As I indicated on yesterdays post, I was planning on responding to the anti-helmet posistion that a local cycling personality expouses. There is enough material to cover here, that I thought that it would be better to focus on smaller parts of the transcript, instead of trying to cover the entire piece in one sitting.
The comments recieved from yesterdays post probably reflect the majority opinion out there. However; I think it's wise to see that there are people out there actively trying to convince others that helmets are goofy, or a bad idea altogether.
Backround: This individual was hired for a time as the local papers "cycling expert". He has posted, written, and spoken on numerous occaisions on his anti-helmet posistions. This particular example, that I present, is representative of his current philosophy on the matter. This example was posted on a tandem cycling internet forum. His text is in italics, while my commentary is in standard font. Got it? Okay, let's dig in, shall we?
"My wife and I wear helmets when we go on organized bike rides, mainly to keep the "helmet nazis" off our backs.

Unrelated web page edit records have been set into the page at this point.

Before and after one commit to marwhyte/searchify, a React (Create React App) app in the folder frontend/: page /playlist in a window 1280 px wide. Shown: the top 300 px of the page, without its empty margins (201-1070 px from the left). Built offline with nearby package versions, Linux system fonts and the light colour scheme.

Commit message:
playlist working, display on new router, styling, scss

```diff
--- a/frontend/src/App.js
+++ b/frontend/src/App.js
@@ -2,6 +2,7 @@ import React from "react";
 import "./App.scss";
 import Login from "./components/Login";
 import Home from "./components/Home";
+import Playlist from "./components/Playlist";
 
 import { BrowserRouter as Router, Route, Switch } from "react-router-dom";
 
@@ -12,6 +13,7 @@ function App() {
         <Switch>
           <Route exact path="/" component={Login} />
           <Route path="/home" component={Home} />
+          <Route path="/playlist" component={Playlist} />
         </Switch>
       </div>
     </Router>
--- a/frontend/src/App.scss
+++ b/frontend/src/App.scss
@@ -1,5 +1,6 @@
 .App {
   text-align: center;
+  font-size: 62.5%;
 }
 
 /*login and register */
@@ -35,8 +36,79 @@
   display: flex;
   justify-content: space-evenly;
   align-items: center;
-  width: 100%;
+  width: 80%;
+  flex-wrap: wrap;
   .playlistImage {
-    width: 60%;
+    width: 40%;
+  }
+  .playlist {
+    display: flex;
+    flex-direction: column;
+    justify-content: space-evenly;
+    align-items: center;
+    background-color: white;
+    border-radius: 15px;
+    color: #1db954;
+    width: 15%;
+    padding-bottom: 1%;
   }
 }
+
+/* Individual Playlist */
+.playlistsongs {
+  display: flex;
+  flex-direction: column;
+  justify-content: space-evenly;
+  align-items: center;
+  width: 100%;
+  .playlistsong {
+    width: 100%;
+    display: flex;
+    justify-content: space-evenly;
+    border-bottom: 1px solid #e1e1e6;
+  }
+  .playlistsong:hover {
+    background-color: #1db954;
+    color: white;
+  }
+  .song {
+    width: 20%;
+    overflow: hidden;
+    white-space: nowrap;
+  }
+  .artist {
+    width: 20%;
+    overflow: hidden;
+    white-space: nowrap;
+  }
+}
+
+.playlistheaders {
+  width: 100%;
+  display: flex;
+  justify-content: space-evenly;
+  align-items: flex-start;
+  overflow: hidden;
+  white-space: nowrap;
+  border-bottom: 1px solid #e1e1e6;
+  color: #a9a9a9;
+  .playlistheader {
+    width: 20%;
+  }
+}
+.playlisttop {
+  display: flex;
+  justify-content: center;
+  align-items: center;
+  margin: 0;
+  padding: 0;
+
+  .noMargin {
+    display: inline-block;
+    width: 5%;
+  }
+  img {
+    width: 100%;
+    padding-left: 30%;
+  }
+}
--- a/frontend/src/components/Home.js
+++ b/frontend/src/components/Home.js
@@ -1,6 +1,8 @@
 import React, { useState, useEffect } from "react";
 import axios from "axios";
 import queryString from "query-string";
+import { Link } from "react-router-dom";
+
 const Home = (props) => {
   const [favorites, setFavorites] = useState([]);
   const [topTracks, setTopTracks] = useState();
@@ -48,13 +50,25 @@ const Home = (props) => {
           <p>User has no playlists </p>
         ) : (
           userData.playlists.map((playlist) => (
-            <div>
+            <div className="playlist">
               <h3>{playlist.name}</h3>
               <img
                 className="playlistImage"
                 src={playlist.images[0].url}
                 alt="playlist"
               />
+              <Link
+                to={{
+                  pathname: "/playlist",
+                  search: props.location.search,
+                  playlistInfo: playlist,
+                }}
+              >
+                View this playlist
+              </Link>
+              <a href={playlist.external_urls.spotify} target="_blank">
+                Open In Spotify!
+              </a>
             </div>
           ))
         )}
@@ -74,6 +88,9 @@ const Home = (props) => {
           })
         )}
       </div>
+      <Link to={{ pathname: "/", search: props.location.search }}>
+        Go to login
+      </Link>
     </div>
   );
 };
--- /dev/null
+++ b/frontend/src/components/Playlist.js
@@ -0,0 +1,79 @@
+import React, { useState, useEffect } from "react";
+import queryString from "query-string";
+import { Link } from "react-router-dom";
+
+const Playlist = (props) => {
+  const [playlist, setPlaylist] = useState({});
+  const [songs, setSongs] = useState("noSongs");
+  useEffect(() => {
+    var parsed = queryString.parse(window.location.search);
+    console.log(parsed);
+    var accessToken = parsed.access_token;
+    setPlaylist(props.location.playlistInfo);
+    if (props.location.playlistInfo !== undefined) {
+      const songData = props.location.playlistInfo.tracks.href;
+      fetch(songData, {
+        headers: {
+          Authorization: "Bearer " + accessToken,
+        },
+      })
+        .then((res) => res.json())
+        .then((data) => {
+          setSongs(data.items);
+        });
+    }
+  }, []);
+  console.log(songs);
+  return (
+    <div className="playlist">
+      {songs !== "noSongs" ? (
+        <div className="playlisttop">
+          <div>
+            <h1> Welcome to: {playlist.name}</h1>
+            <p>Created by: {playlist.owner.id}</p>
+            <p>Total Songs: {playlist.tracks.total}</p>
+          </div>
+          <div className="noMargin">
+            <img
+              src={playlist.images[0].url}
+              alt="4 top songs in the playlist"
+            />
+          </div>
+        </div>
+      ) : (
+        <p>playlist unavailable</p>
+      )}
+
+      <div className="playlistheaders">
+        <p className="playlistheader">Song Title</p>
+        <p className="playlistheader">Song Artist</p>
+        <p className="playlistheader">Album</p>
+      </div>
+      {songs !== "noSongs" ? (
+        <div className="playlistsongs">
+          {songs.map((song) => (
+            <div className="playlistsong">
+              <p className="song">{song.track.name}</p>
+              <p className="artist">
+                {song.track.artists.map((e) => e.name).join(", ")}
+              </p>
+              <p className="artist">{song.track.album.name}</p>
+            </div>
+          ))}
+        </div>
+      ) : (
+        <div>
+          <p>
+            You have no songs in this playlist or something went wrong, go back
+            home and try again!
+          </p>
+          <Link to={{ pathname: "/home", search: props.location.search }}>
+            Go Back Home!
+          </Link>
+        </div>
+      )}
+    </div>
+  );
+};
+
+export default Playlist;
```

I haven't hit my head in a bike crash since 1973- about 80,000 miles ago. and before I'd ever seen a bicycle helmet- and I didn't even have a headache after that one. My wife has never hit her head in a crash. Every time we've put on helmets, it has been a waste of time, effort and comfort."
These are the opening comments to his post. Obviously, anyone can say with clarity, ( at least some people can) what history they have with any chosen activity that they engage in. However; one cannot predict the future! His claim of the amount of miles that he has ridden without biffing his head only amplifies the fact that his probability of crashing is higher. Regardless, the event of an accident, by the very nature of it's name, implies that we do not plan on having an accident. I'm sure, given the choice, this individual, or any of us, would not want an accident to occur. Wearing a helmet is therefore wise, because it can protect you in the event of an accident. An event which is impossible to predict, no matter how many miles you may, or may not have ridden. If it were possible to predict calamities, I wouldn't even bother getting on my bike "the day of an accident", much less wear my helmet that day. Therefore; saying that wearing your helmet is "a waste of time, effort, and comfort" is rediculus. At any rate, I don't see how popping my helmet on wastes time, ( it only takes five seconds to do it) nor effort, (it's sooo simple to put on, a child can do it) or comfort. ( modern helmets being so light, I forget I have mine on!)
Okay! Enough for today. I think this is going to be interesting. I invite any comments you may have, and I would like to compile them. I may end up sending all this along to this individual, after I complete this series.
Plan B is in effect for Trans Iowa recon! (* %*& @!) I will possibly post "Page Two" this evening, as I won't be able to get out of town until very early Saturday morning now, at the earliest.
Riding Into The New Year
14 hours ago